▶ To do: Please count how many lines of the data include the word "notebook". Give only that number in reply.

(Version comparison data)
= Beginning of Section =

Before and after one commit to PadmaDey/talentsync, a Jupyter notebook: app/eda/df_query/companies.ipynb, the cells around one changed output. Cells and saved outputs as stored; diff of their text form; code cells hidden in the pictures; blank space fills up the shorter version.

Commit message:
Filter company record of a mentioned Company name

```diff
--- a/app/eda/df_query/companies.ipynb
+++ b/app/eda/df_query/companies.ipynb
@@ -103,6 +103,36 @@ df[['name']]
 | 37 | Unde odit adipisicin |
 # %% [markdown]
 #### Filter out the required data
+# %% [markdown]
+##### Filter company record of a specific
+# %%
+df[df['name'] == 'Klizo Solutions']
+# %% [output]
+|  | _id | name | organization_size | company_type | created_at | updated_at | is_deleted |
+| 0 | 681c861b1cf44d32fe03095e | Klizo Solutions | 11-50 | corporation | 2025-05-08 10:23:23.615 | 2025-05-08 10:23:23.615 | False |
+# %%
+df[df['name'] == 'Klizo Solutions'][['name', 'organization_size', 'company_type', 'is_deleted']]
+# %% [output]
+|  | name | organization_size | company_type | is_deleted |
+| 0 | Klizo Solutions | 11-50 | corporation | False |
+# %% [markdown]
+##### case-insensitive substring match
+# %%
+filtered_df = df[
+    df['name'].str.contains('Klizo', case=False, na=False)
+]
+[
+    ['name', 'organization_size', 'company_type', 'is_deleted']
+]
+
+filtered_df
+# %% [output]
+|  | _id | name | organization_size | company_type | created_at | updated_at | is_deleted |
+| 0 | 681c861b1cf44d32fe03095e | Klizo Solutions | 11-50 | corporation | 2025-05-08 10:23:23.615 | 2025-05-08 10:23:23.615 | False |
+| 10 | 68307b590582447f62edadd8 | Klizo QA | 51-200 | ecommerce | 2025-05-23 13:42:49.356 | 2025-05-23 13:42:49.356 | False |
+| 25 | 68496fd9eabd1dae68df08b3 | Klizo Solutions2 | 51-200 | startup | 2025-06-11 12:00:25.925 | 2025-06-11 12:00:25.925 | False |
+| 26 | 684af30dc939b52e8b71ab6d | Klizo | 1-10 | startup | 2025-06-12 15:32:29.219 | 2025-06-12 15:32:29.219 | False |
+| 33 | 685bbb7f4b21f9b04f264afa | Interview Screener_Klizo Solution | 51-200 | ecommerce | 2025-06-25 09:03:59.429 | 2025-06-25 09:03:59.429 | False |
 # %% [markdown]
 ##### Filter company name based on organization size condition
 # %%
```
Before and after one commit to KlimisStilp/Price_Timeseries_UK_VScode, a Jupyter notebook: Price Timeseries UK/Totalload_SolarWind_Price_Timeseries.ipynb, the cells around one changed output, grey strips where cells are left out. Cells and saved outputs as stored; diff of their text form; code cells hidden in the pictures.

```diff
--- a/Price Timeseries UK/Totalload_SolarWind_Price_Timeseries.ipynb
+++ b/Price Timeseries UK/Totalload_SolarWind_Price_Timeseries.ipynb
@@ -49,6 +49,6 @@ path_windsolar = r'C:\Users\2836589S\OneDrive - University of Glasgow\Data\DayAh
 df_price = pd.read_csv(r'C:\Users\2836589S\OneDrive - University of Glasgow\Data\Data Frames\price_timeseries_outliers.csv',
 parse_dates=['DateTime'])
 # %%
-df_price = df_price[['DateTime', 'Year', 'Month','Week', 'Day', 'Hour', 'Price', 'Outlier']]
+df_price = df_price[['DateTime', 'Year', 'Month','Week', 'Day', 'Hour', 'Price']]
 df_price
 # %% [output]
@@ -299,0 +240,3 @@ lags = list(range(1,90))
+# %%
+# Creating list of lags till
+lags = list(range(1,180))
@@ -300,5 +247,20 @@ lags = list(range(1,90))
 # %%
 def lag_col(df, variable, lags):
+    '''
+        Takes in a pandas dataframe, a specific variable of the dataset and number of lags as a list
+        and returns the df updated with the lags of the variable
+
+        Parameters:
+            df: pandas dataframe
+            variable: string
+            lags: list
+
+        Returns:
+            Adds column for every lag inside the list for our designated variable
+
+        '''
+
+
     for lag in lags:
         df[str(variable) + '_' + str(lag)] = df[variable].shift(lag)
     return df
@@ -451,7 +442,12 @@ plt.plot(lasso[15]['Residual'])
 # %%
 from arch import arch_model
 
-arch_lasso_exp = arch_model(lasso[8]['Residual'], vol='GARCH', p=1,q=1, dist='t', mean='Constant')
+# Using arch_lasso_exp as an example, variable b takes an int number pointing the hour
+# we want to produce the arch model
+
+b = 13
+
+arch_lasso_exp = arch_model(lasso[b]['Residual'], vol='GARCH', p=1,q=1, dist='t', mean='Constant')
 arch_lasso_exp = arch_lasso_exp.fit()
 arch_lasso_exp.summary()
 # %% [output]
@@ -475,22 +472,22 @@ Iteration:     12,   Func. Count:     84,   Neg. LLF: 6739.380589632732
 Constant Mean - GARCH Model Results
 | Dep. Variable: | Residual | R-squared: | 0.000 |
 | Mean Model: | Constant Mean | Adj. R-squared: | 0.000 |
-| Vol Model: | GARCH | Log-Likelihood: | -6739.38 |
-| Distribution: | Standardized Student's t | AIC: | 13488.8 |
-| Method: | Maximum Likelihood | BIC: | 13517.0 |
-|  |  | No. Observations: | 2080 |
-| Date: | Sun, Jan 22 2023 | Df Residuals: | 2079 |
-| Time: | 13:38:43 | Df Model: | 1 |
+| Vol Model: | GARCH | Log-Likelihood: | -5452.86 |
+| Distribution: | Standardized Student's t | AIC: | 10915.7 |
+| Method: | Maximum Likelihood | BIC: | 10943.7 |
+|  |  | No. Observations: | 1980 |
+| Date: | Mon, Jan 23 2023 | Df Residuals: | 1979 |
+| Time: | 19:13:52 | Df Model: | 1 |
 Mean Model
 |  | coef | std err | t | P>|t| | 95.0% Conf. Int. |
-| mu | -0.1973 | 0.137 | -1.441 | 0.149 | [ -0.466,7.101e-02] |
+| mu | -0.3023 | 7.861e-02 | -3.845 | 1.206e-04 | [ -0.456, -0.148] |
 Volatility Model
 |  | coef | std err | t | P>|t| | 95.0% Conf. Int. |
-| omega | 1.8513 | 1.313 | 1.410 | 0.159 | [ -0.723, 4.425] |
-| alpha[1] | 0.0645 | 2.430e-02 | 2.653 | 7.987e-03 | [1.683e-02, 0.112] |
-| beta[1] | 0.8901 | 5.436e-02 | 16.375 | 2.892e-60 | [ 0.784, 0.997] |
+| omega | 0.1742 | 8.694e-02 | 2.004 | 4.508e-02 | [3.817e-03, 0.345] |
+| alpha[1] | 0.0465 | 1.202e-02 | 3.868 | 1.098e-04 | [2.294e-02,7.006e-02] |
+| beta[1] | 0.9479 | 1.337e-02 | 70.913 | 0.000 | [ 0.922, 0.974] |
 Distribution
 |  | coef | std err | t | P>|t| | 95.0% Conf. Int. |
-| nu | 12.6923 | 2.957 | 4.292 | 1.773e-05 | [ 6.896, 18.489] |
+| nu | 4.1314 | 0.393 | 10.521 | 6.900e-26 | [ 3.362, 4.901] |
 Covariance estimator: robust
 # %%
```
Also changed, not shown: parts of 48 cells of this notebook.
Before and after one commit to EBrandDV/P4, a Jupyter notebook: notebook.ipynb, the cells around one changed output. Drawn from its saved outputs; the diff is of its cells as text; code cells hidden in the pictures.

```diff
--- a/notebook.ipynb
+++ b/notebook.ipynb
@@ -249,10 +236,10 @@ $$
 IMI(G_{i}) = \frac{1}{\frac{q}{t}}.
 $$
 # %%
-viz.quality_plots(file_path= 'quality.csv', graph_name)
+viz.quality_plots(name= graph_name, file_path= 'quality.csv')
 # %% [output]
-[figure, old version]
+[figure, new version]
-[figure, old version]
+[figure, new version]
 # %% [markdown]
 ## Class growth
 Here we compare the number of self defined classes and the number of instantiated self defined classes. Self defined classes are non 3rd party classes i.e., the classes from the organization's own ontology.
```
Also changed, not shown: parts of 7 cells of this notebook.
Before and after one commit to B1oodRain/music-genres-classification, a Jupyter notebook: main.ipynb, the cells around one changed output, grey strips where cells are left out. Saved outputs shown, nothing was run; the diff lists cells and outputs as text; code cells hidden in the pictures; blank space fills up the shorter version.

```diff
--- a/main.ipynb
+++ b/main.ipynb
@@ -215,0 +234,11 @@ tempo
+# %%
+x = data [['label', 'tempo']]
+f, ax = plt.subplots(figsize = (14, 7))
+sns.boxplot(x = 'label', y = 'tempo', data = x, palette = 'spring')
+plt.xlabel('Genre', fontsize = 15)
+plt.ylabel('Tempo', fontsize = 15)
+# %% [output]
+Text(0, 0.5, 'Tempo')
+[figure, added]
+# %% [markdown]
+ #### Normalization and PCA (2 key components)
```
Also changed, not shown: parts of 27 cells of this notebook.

= End of Section =

▶ Task output: 9